This evening marks a beautiful night: the night Christ gave us a new commandment: that we love one another. The night he stripped off his outer garment, knelt and washed his friends’ feet, telling them they must do likewise, serving one another. The night he took bread and wine and said, “This is my body, broken for you. This is my blood: the blood of the new and everlasting covenant.”
This evening we mark a terrifying night: the night Christ was betrayed.
Just as Christ knew Peter would deny him, Christ knew Judas would betray him. But he washed those feet anyway. And when Judas laid the kiss of betrayal on his master’s cheek, the master still called him “friend.”
After a night of torture, Christ would die on the cross praying for his enemies just as he had instructed us to do: “Father forgive them; they know not what they do.”
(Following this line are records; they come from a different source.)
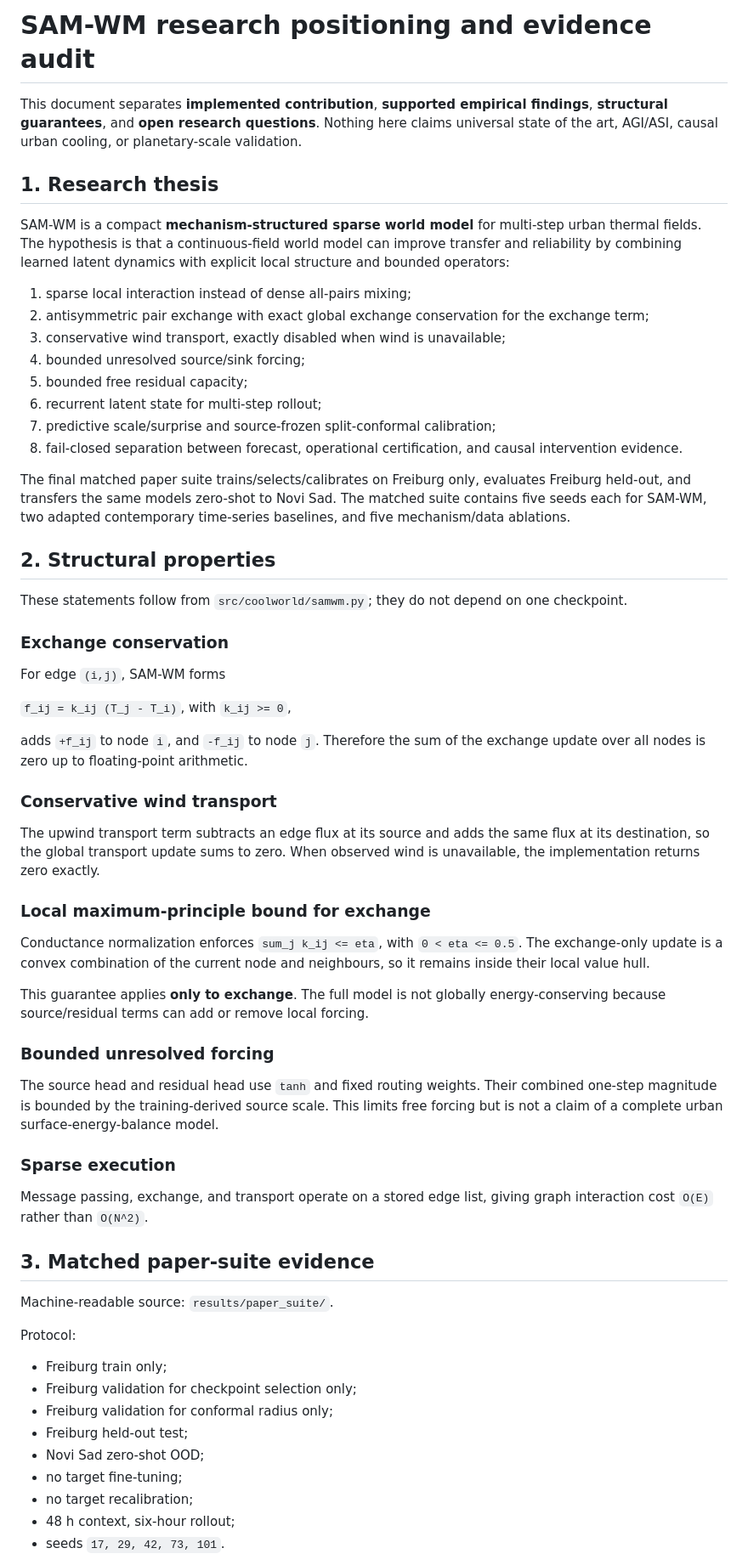
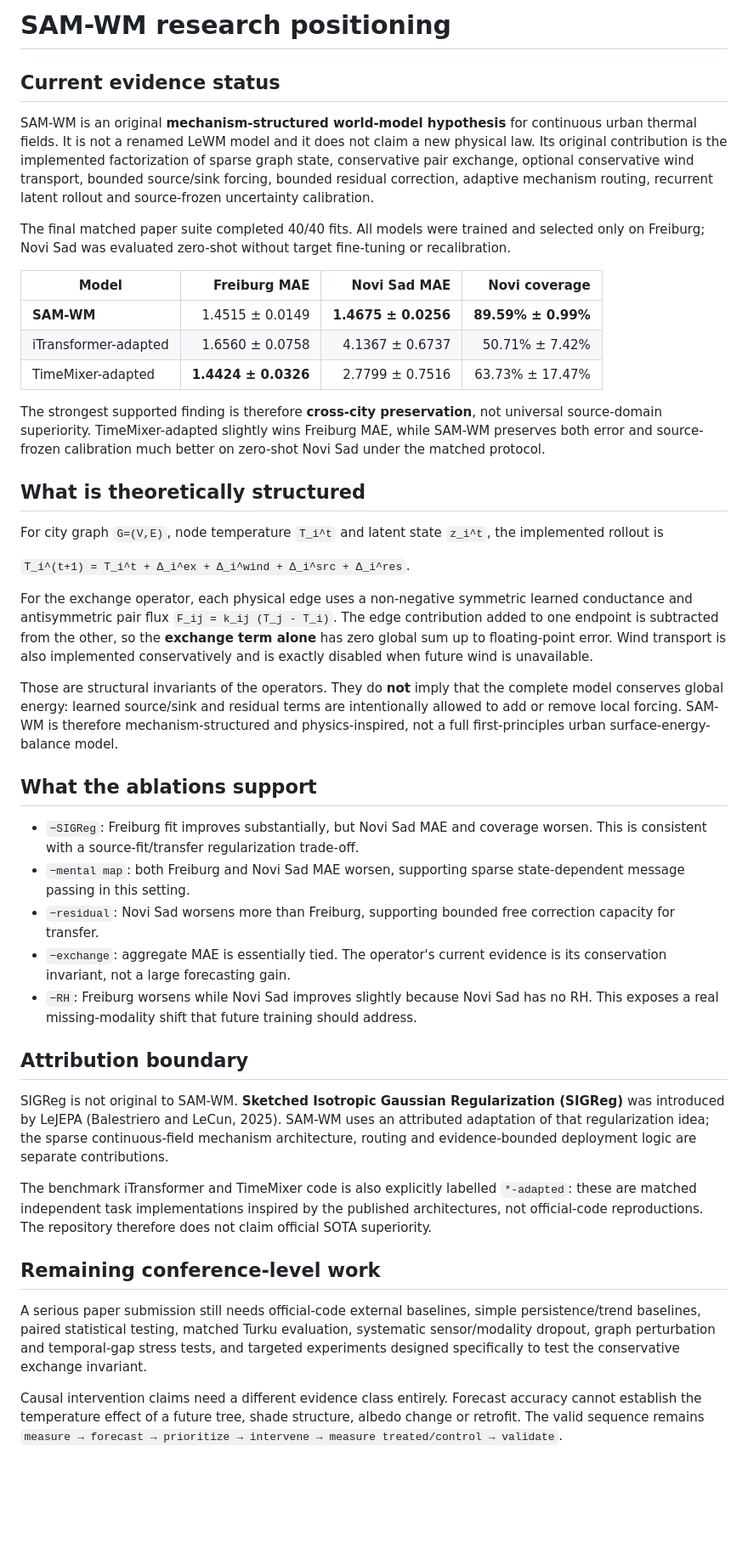
Before and after one commit to AnnyaB/SAM-WM, a Markdown page: docs/RESEARCH_POSITIONING.md, the part around one of its changes. Shown at 85% size. GitHub-like rendering; blank space fills up the shorter version.

Commit message:
Clarify SAM-WM originality, evidence, and research limits

```diff
--- a/docs/RESEARCH_POSITIONING.md
+++ b/docs/RESEARCH_POSITIONING.md
@@ -1,65 +1,46 @@
-# SAM-WM research positioning and evidence audit
+# SAM-WM research positioning
 
-This document separates **implemented contribution**, **supported empirical findings**, **structural guarantees**, and **open research questions**. Nothing here claims universal state of the art, AGI/ASI, causal urban cooling, or planetary-scale validation.
+## Current evidence status
 
-## 1. Research thesis
+SAM-WM is an original **mechanism-structured world-model hypothesis** for continuous urban thermal fields. It is not a renamed LeWM model and it does not claim a new physical law. Its original contribution is the implemented factorization of sparse graph state, conservative pair exchange, optional conservative wind transport, bounded source/sink forcing, bounded residual correction, adaptive mechanism routing, recurrent latent rollout and source-frozen uncertainty calibration.
 
-SAM-WM is a compact **mechanism-structured sparse world model** for multi-step urban thermal fields. The hypothesis is that a continuous-field world model can improve transfer and reliability by combining learned latent dynamics with explicit local structure and bounded operators:
+The final matched paper suite completed 40/40 fits. All models were trained and selected only on Freiburg; Novi Sad was evaluated zero-shot without target fine-tuning or recalibration.
 
-1. sparse local interaction instead of dense all-pairs mixing;
-2. antisymmetric pair exchange with exact global exchange conservation for the exchange term;
-3. conservative wind transport, exactly disabled when wind is unavailable;
-4. bounded unresolved source/sink forcing;
-5. bounded free residual capacity;
-6. recurrent latent state for multi-step rollout;
-7. predictive scale/surprise and source-frozen split-conformal calibration;
-8. fail-closed separation between forecast, operational certification, and causal intervention evidence.
+| Model | Freiburg MAE | Novi Sad MAE | Novi coverage |
+|---|---:|---:|---:|
+| **SAM-WM** | 1.4515 ± 0.0149 | **1.4675 ± 0.0256** | **89.59% ± 0.99%** |
+| iTransformer-adapted | 1.6560 ± 0.0758 | 4.1367 ± 0.6737 | 50.71% ± 7.42% |
+| TimeMixer-adapted | **1.4424 ± 0.0326** | 2.7799 ± 0.7516 | 63.73% ± 17.47% |
 
-The final matched paper suite trains/selects/calibrates on Freiburg only, evaluates Freiburg held-out, and transfers the same models zero-shot to Novi Sad. The matched suite contains five seeds each for SAM-WM, two adapted contemporary time-series baselines, and five mechanism/data ablations.
+The strongest supported finding is therefore **cross-city preservation**, not universal source-domain superiority. TimeMixer-adapted slightly wins Freiburg MAE, while SAM-WM preserves both error and source-frozen calibration much better on zero-shot Novi Sad under the matched protocol.
 
-## 2. Structural properties
+## What is theoretically structured
 
-These statements follow from `src/coolworld/samwm.py`; they do not depend on one checkpoint.
+For city graph `G=(V,E)`, node temperature `T_i^t` and latent state `z_i^t`, the implemented rollout is
 
-### Exchange conservation
+`T_i^(t+1) = T_i^t + Δ_i^ex + Δ_i^wind + Δ_i^src + Δ_i^res`.
 
-For edge `(i,j)`, SAM-WM forms
+For the exchange operator, each physical edge uses a non-negative symmetric learned conductance and antisymmetric pair flux `F_ij = k_ij (T_j - T_i)`. The edge contribution added to one endpoint is subtracted from the other, so the **exchange term alone** has zero global sum up to floating-point error. Wind transport is also implemented conservatively and is exactly disabled when future wind is unavailable.
 
-`f_ij = k_ij (T_j - T_i)`, with `k_ij >= 0`,
+Those are structural invariants of the operators. They do **not** imply that the complete model conserves global energy: learned source/sink and residual terms are intentionally allowed to add or remove local forcing. SAM-WM is therefore mechanism-structured and physics-inspired, not a full first-principles urban surface-energy-balance model.
 
-adds `+f_ij` to node `i`, and `-f_ij` to node `j`. Therefore the sum of the exchange update over all nodes is zero up to floating-point arithmetic.
+## What the ablations support
 
-### Conservative wind transport
+- `−SIGReg`: Freiburg fit improves substantially, but Novi Sad MAE and coverage worsen. This is consistent with a source-fit/transfer regularization trade-off.
+- `−mental map`: both Freiburg and Novi Sad MAE worsen, supporting sparse state-dependent message passing in this setting.
+- `−residual`: Novi Sad worsens more than Freiburg, supporting bounded free correction capacity for transfer.
+- `−exchange`: aggregate MAE is essentially tied. The operator's current evidence is its conservation invariant, not a large forecasting gain.
+- `−RH`: Freiburg worsens while Novi Sad improves slightly because Novi Sad has no RH. This exposes a real missing-modality shift that future training should address.
 
-The upwind transport term subtracts an edge flux at its source and adds the same flux at its destination, so the global transport update sums to zero. When observed wind is unavailable, the implementation returns zero exactly.
+## Attribution boundary
 
-### Local maximum-principle bound for exchange
+SIGReg is not original to SAM-WM. **Sketched Isotropic Gaussian Regularization (SIGReg)** was introduced by LeJEPA (Balestriero and LeCun, 2025). SAM-WM uses an attributed adaptation of that regularization idea; the sparse continuous-field mechanism architecture, routing and evidence-bounded deployment logic are separate contributions.
 
-Conductance normalization enforces `sum_j k_ij <= eta`, with `0 < eta <= 0.5`. The exchange-only update is a convex combination of the current node and neighbours, so it remains inside their local value hull.
+The benchmark iTransformer and TimeMixer code is also explicitly labelled `*-adapted`: these are matched independent task implementations inspired by the published architectures, not official-code reproductions. The repository therefore does not claim official SOTA superiority.
 
-This guarantee applies **only to exchange**. The full model is not globally energy-conserving because source/residual terms can add or remove local forcing.
+## Remaining conference-level work
 
-### Bounded unresolved forcing
+A serious paper submission still needs official-code external baselines, simple persistence/trend baselines, paired statistical testing, matched Turku evaluation, systematic sensor/modality dropout, graph perturbation and temporal-gap stress tests, and targeted experiments designed specifically to test the conservative exchange invariant.
 
-The source head and residual head use `tanh` and fixed routing weights. Their combined one-step magnitude is bounded by the training-derived source scale. This limits free forcing but is not a claim of a complete urban surface-energy-balance model.
+Causal intervention claims need a different evidence class entirely. Forecast accuracy cannot establish the temperature effect of a future tree, shade structure, albedo change or retrofit. The valid sequence remains `measure → forecast → prioritize → intervene → measure treated/control → validate`.
 
-### Sparse execution
-
-Message passing, exchange, and transport operate on a stored edge list, giving graph interaction cost `O(E)` rather than `O(N^2)`.
-
-## 3. Matched paper-suite evidence
-
-Machine-readable source: `results/paper_suite/`.
-
-Protocol:
-
-- Freiburg train only;
-- Freiburg validation for checkpoint selection only;
-- Freiburg validation for conformal radius only;
-- Freiburg held-out test;
-- Novi Sad zero-shot OOD;
-- no target fine-tuning;
-- no target recalibration;
-- 48 h context, six-hour rollout;
-- seeds `17, 29, 42, 73, 101`.
-
```
Also changed, not shown: other parts of docs/RESEARCH_POSITIONING.md (+1 -91 lines).
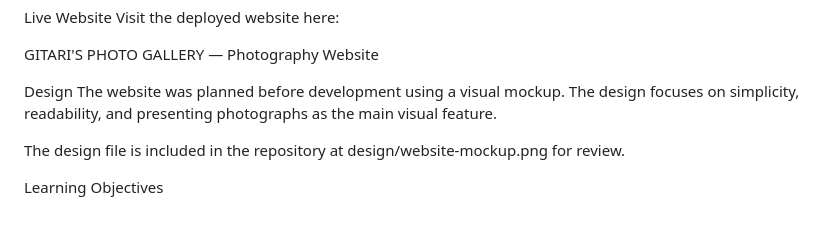
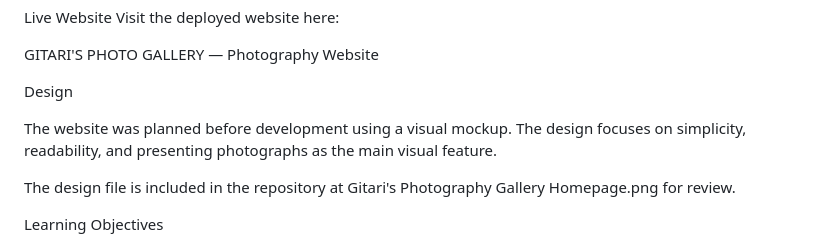
Before and after one commit to Edwin001-crypto/photoweb, a Markdown page: README.md, the part around the change. Drawn GitHub-style; blank space fills up the shorter version.

Commit message:
Update design file reference in README

```diff
--- a/README.md
+++ b/README.md
@@ -69,9 +69,10 @@ Visit the deployed website here:
 GITARI'S PHOTO GALLERY — Photography Website
 
 Design
+
 The website was planned before development using a visual mockup. The design focuses on simplicity, readability, and presenting photographs as the main visual feature.
 
-The design file is included in the repository at design/website-mockup.png for review.
+The design file is included in the repository at Gitari's Photography Gallery Homepage.png for review.
 
 Learning Objectives
 
```
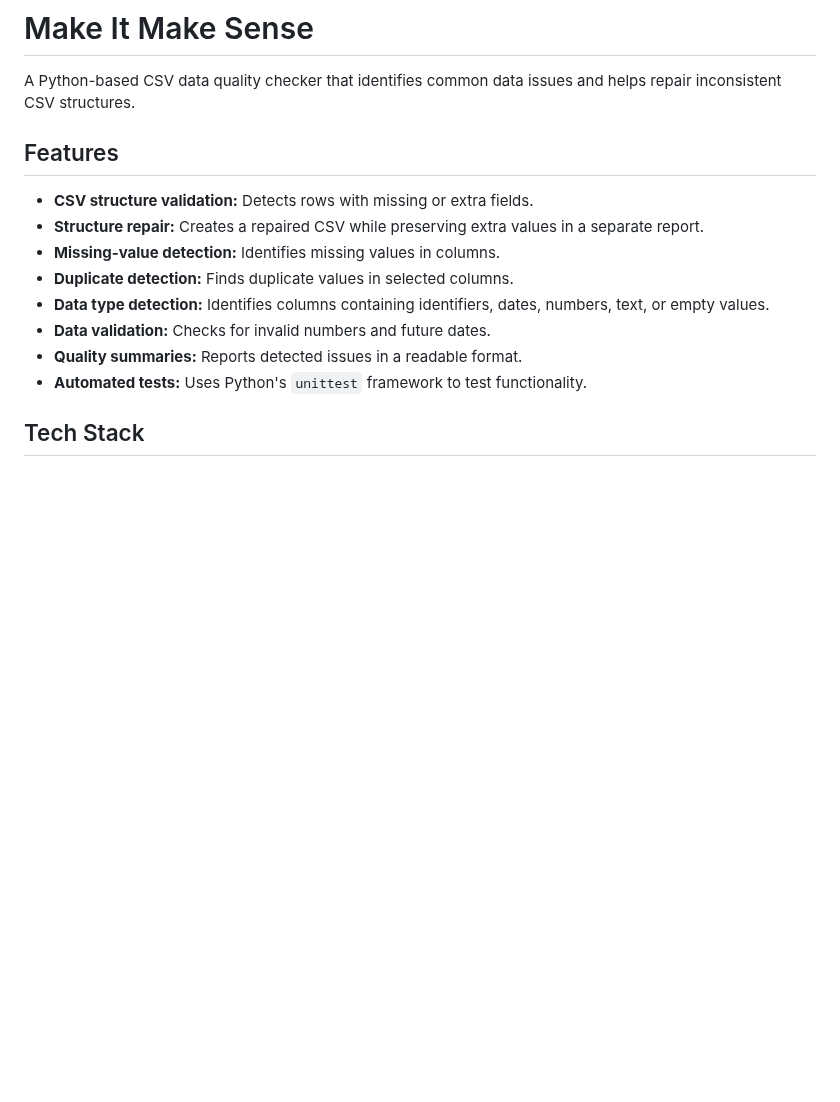
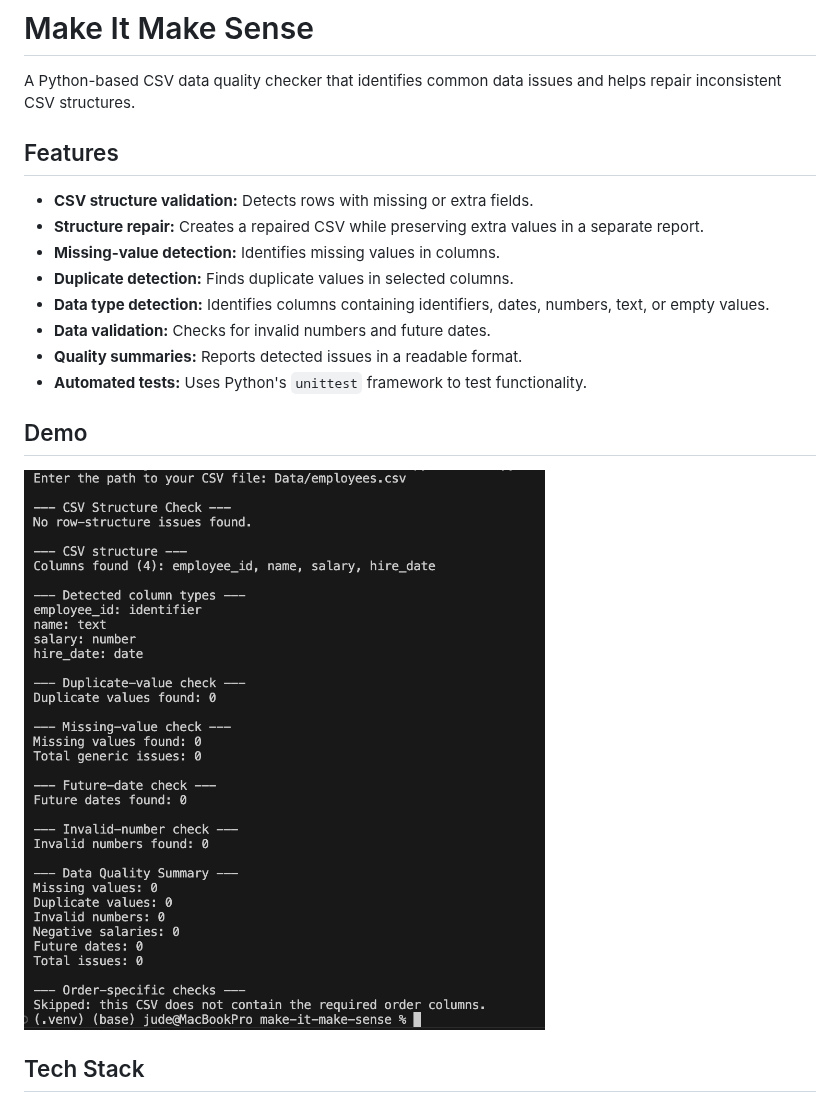
Before and after one commit to joudnawaf/make-it-make-sense, a Markdown page: README.md, the part around the change. GitHub-like rendering; pictures changed too: project-demo.png (added); blank space fills up the shorter version.

Commit message:
Add project demo screenshot

```diff
--- a/README.md
+++ b/README.md
@@ -1,6 +1,7 @@
 # Make It Make Sense
 
 A Python-based CSV data quality checker that identifies common data issues and helps repair inconsistent CSV structures.
+
 
 ## Features
 
@@ -13,6 +14,9 @@ A Python-based CSV data quality checker that identifies common data issues and h
 - **Quality summaries:** Reports detected issues in a readable format.
 - **Automated tests:** Uses Python's `unittest` framework to test functionality.
 
+## Demo
+
+![Make It Make Sense running in the terminal](project-demo.png)
 ## Tech Stack
 
 - Python
```
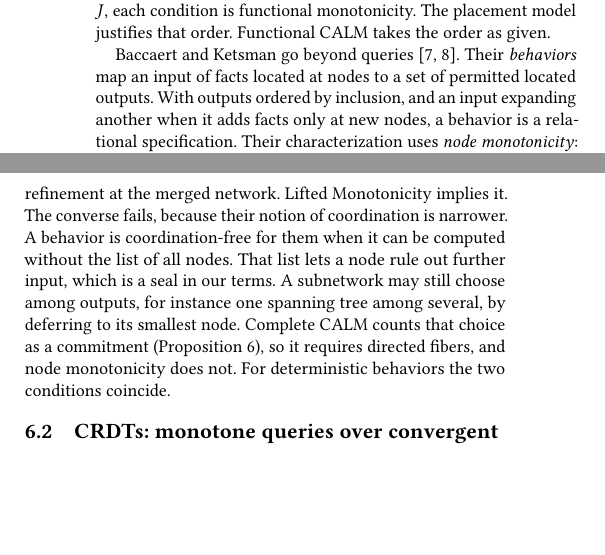
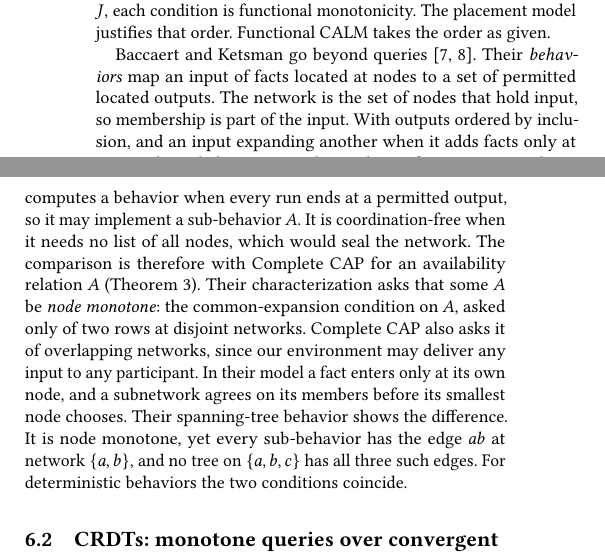
Before and after one commit to jhellerstein/coord-criterion, a LaTeX document (main.tex, which reads sections/instances.tex): two parts of the columns of page 13 of 30, joined at a grey line, cut so that both start at the same text, the shorter picture padded with empty space. Compiled offline with pdfLaTeX.

Commit message:
§6.1 Baccaert–Ketsman: compare with Complete CAP on a sub-behavior; overlapping networks are the real gap
Paper (sections/instances.tex, Baccaert–Ketsman paragraph only):
- Membership is part of their input: netw(H) is the set of nodes holding facts.
- "Computes" means every run lands in B, so an implementation realizes a
  sub-behavior A (their Prop. 1.4 / Lemma 4). The right comparison is
  Complete CAP with availability relation A, not Complete CALM on B.
- Node monotonicity = the common-expansion condition on A asked only of two
  rows at disjoint networks.
- The gap is overlapping networks. Complete CAP asks about them because our
  environment can deliver any input to any participant. In their model a fact
  enters only at its own node, and a subnetwork agrees on its members before
  its smallest node chooses. Example: every sub-behavior of the spanning-tree
  behavior has edge ab at {a,b}, and no tree on {a,b,c} has all three edges.

Lean (Instances/QueryRefinements.lean, Paper/S6_Instances.lean, README):
- New `DisjointPairExpansion` and `nodeMono_iff_disjointPair`.
- `pick` stays as a library example, now with `pickTrue` and
  `pick_consistentOn_pickTrue`: choice alone is handled by a sub-behavior.
  Paper wrapper `node-monotone-not-lm` removed.
- New `no_consistentOn_of_triangle` (general obstruction) plus a concrete
  node-monotone `tree` behavior (spanning trees, parent < child) with
  `tree_nodeMono` and `tree_no_consistentOn`.
- New wrapper `«sec:query-instance/overlapping-networks»`.
  `node-monotonicity` restated. `deterministic-behaviors` kept.
- README prose-only list updated; index regenerated.
All Lean checks pass; paper builds with no undefined or multiply defined refs.

Co-authored-by: Infinity 🤖 <infinity@hydro.run>

```diff
--- a/sections/instances.tex
+++ b/sections/instances.tex
@@ -39,18 +39,22 @@ justifies that order.  Functional CALM takes the order as given.
 Baccaert and Ketsman go beyond
 queries~\cite{baccaert2023dcbq,baccaert2026spectrum}.  Their
 \emph{behaviors} map an input of facts located at nodes to a set of permitted
-located outputs.  With outputs ordered by inclusion, and an input \inrelpart
-another when it adds facts only at new nodes, a behavior is a relational
-specification.  Their characterization uses \emph{node monotonicity}: outputs
-computed by two disjoint subnetworks have a common \outnoun at the merged
-network.  Lifted Monotonicity implies it.  The converse fails, because their
-notion of coordination is narrower.  A behavior is coordination-free for them
-when it can be computed without the list of all nodes.  That list lets a node
-rule out further input, which is a seal in our terms.  A subnetwork may still
-choose among outputs, for instance one spanning tree among several, by
-deferring to its smallest node.  Complete CALM counts that choice as a
-commitment (Proposition~\ref{prop:seal-or-choose}), so it requires directed
-fibers, and node monotonicity does not.  For deterministic behaviors the two
+located outputs.  The network is the set of nodes that hold input, so
+membership is part of the input.  With outputs ordered by inclusion, and an
+input \inrelpart another when it adds facts only at new nodes, a behavior is a
+relational specification.  A transducer computes a behavior when every run
+ends at a permitted output, so it may implement a sub-behavior $A$.  It is
+coordination-free when it needs no list of all nodes, which would seal the
+network.  The comparison is therefore with Complete CAP for an availability
+relation $A$ (Theorem~\ref{thm:complete-cap}).  Their characterization asks
+that some $A$ be \emph{node monotone}: the common-\indesc condition on $A$,
+asked only of two rows at disjoint networks.  Complete CAP also asks it of
+overlapping networks, since our environment may deliver any input to any
+participant.  In their model a fact enters only at its own node, and a
+subnetwork agrees on its members before its smallest node chooses.  Their
+spanning-tree behavior shows the difference.  It is node monotone, yet every
+sub-behavior has the edge $ab$ at network $\{a,b\}$, and no tree on
+$\{a,b,c\}$ has all three such edges.  For deterministic behaviors the two
 conditions coincide.
 
 \subsection{CRDTs: monotone queries over convergent state}
```
Also changed, not shown: lean/README.md, 3 other files.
The more negative and spiteful speech I notice in myself and in the culture around me, the more the song “Brother” by The Brilliance keeps running through my head. I must love enemies (whoever I perceive them to be) because only God is good, and I am every bit as frail as the one who’s hurting me. I must look for the brother in my enemy, and my speech, even when I’m led to challenge others, must be motivated by a loving desire for their good. We will all stand before the judgment seat of Christ.
May we love our enemies as our brothers. May we love our neighbors as ourselves. When this seems impossible, may we remember the words the angel spoke to the virgin-mother, the woman who stood by Christ at his cross: with God all things are possible. (Do I fail so frequently because, for all my holy words, I really don’t believe that yet? Am I still trying to do this on my own?)
May our speech reflect the new commandment, the one Christ gave the night he was betrayed: Love one another.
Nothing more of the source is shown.